These legal associations in America, although strong, have not completely blotted out the unmarked use of "esquire" in the modern British fashion, as an honorific simply more formal than "Mr". In some states, however, using the term deceptively — in a manner that might lead others to assume you are licensed to practice law in that state — can be used as evidence of unauthorized practice of law. The Law of evidence governs the use of Testimony (eg oral or written statements such as an Affidavit) and exhibits (e In its most general sense the practice of law involves giving Legal advice to clients drafting legal documents for clients and representing clients in legal Negotiations  The term is also sometimes used when addressing naval officers in formal correspondence.
As a form of address "Esq. " is never used with any prenominal form of address, such as Dr. or Mr., nor used in the first person to refer to oneself. Doctor ( gen: doctoris) means teacher in Latin. The word is originally an Agentive noun of the verb docēre ('teach' Thus, it may be used as in the following, namely, "John Smith, Esq. ," but not "Mr. John Smith, Esq. " If one desired to use the prenonimal "Mr. " one could write, for example, "Mr. John Smith" without any postnominal designation. The form of address "Esq. " is used only when the reference is in the third person, such as addressing an envelope or making a formal introduction.
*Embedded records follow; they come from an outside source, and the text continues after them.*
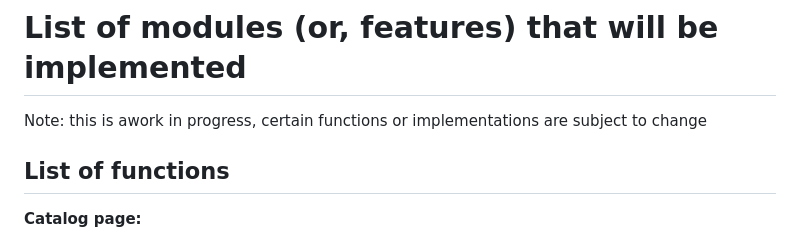
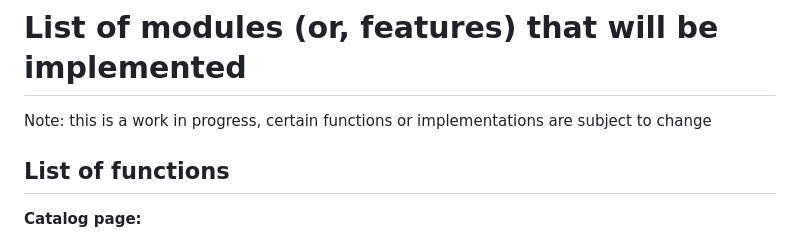
Before and after one commit to TomoriNow/Midterm-Project, a Markdown page: README.md, the part around the change. Rendered like a GitHub page.

Commit message:
Fixed Typo in README.md

```diff
--- a/README.md
+++ b/README.md
@@ -32,7 +32,7 @@ Made by you, and made for you.
 ________________________
 # List of modules (or, features) that will be implemented
 
-Note: this is awork in progress, certain functions or implementations are subject to change
+Note: this is a work in progress, certain functions or implementations are subject to change
 ## List of functions
 __Catalog page:__
  * **Description:** The list of all books from the catalog.
```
When addressing a person who has an academic degree or other post-nominal professional designation, such as a Certified Public Accountant, a writer may use the post-nominal designation after the "Esq. Certified Public Accountant ( CPA) is the Statutory title of qualified Accountants in the United States who have passed the Uniform " For example, an attorney who is also an accountant could be addressed as "James A. Smith, Esq. , CPA. " Likewise, an attorney who is a Doctor of Medicine could be styled as "Dr. Doctor of Medicine ( MD or MD, from the Latin Medicinæ Doctor meaning "Teacher of Medicine" is a doctoral Samuel B. Jones," or "Samuel B. Jones, Esq. , M. D. ," or, if a holder of both degrees — some states do not require attorneys to hold a J. D. degree in order to practice law — "Samuel B. Jones, Esq. , M. D. , J. D. ," when referred to in the third person, but never "Dr. Samuel B. Jones, Esq. "
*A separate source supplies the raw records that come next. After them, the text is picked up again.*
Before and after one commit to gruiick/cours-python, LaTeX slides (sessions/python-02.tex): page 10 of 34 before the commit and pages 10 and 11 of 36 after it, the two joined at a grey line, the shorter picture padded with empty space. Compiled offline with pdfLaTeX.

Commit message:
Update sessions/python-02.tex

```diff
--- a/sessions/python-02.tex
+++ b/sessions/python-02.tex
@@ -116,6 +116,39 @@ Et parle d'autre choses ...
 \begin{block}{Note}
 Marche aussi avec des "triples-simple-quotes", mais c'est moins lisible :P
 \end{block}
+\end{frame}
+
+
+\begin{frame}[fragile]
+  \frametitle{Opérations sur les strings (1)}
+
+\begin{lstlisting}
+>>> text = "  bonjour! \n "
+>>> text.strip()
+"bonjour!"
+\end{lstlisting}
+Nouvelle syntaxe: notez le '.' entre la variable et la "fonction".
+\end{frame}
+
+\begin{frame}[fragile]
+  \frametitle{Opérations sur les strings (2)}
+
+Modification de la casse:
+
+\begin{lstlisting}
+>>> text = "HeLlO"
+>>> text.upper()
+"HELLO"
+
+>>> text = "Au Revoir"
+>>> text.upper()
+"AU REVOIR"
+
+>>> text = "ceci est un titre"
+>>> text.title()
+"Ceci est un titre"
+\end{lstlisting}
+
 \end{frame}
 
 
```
Some fraternal groups use the title of "Esquire. " The Benevolent and Protective Order of Elks uses the title of "Esquire" for an appointed office position. The Benevolent and Protective Order of Elks ( BPOE; also often known as the Elks Lodge or simply The Elks) is an American Fraternal order and One appendant body in Freemasonry also uses "Esquire" as a degree title.